Gardening ideas to get you started

Whether you’re an old hat at horticulture or as green as they come, here are some ideas to begin:


1 – Creative Composting 

Most gardeners adept at grow-your-own are well-versed in the benefits of compost, but why not step up your game? Hot composters really speed the process and can boost turnover or try wormeries as a way to compost in compact spaces.

Also, stacking wormeries can produce liquid feed from your food waste, so there are lots of ways to keep composting at the top of your agenda. If you’re dipping your toe in for the first time, you can start quite small—with just a portable compost bin and garden waste.

wildlife ladybird

2 – Wildlife works for you

Wildlife is a sure-fire way to get you fired up. On urban allotments, in particular, you’ll find habitats and wildlife corridors which are vital for supporting local wildlife. In turn, these go towards championing abundant growing conditions. This will help to show you gaps in your gardening gambit. For instance, if you know that hedgehogs are hanging around, you can bet they’re taking control of some of the slug and snail populations for you.

Equally, ladybirds inhabitants help with some aphid populations. Once you know what’s what, you can start to encourage the creatures required to eradicate pests. Pop in hedgehogs homes, superglue pinecones together for ladybirds, or add all singing all dancing bug hotels made from stacked pallets.

Herb garden

3 – Break new ground

The great thing about gardening is that you can set yourself aspirations appropriate for your experience level quite easily. And you never run out of new challenges to try when it comes to growing your own.

For the beginner, try your hand at ‘chitting’ potatoes. This is where you start tubers off inside so that they’re ready to plant out in March. Or start a herb garden for seasoning your home cooking.

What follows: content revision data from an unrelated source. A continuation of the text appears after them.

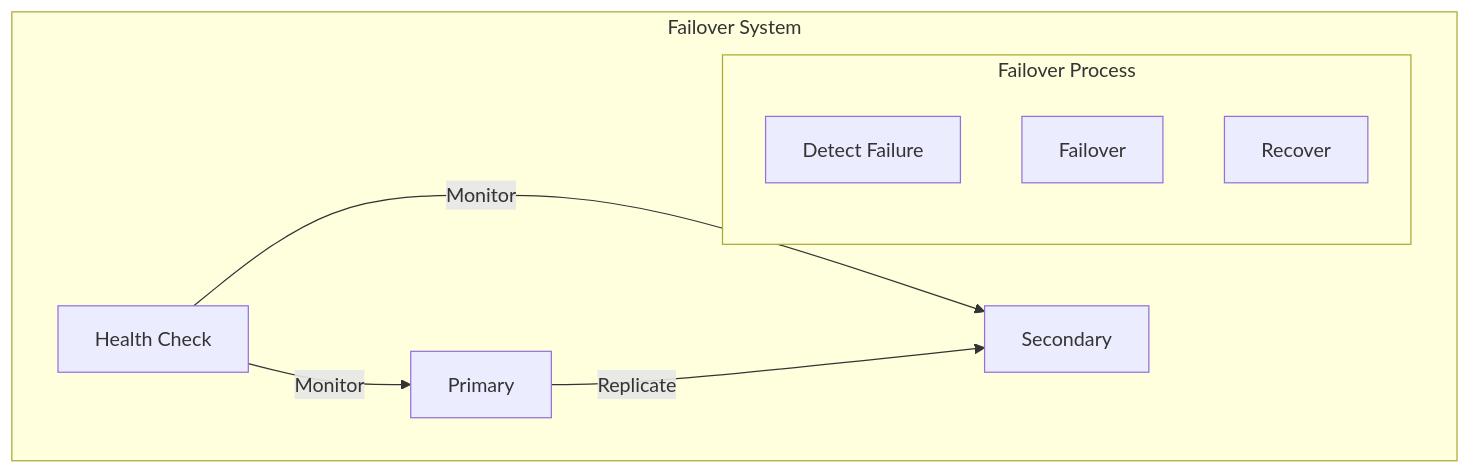
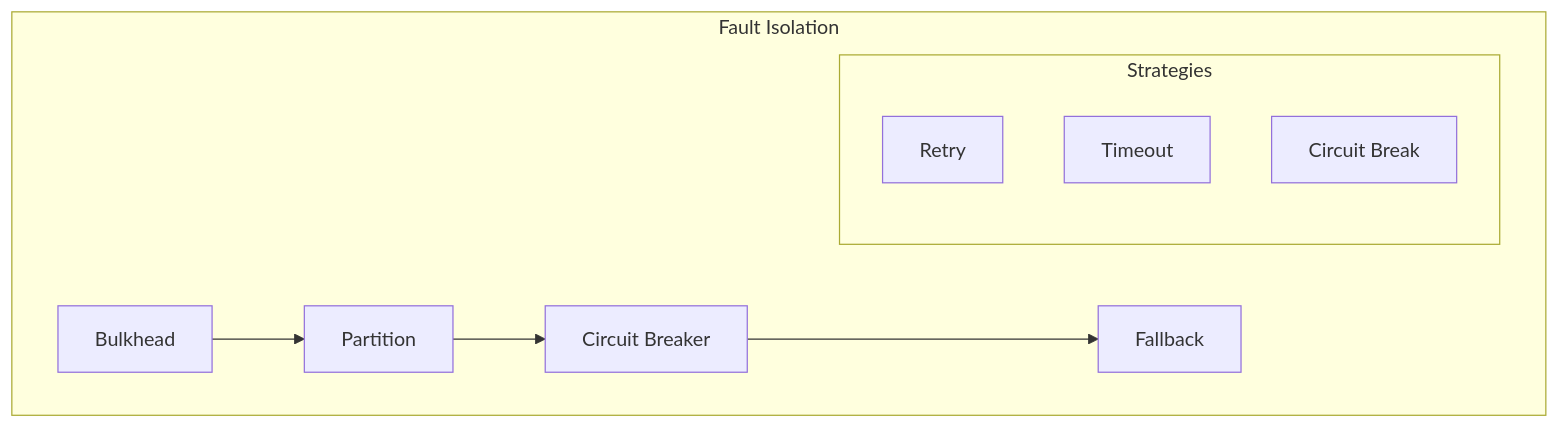
The fourth of 7 diagrams in src/High_Availability_Design.md (saravanakumarrc/Architecture_Journey), drawn with Mermaid before and after one commit. The commit also changed other lines of this file and 2 other files, not shown here.

Commit message:
Enhance High Availability Design documentation with core concepts, redundancy models, and recovery strategies; improve clarity and structure of monitoring and disaster recovery sections.

````diff
--- a/src/High_Availability_Design.md
+++ b/src/High_Availability_Design.md
@@ -129,15 +99,14 @@
 ```mermaid
 graph TB
-    subgraph "Failover System"
-        HC[Health Check] --> |Monitor| P[Primary]
-        HC --> |Monitor| S[Secondary]
+    subgraph "Fault Isolation"
+        B[Bulkhead] --> P[Partition]
+        P --> C[Circuit Breaker]
+        C --> F[Fallback]
         
-        P --> |Replicate| S
-        
-        subgraph "Failover Process"
-            D[Detect Failure]
-            F[Failover]
-            R[Recover]
+        subgraph "Strategies"
+            RT[Retry]
+            TO[Timeout]
+            CB[Circuit Break]
         end
     end
 ```
````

For more avid green fingers, sow chillies in seed trays, force rhubarb or why not plant some new varieties of bare-root fruit trees.

Pear tree legacy

4 – Group gardening

There’s no better feeling than sharing your passion with loved ones. Planting a tree, such as apple, pear, or almond, is something that spans generations because they’re so long-living.

Plus, get your kids involved with the planting ceremony. This hands you an opportunity to spend time with them and open them up to the wonderful world of nature.

Whatever your motivation for more one-on-one time with mother nature, there’s nothing to lose and everything to gain. So, grab your spade and get stuck in.

Find out how to use waste plastic in your garden:

Or check out my Pinterest board for more ideas: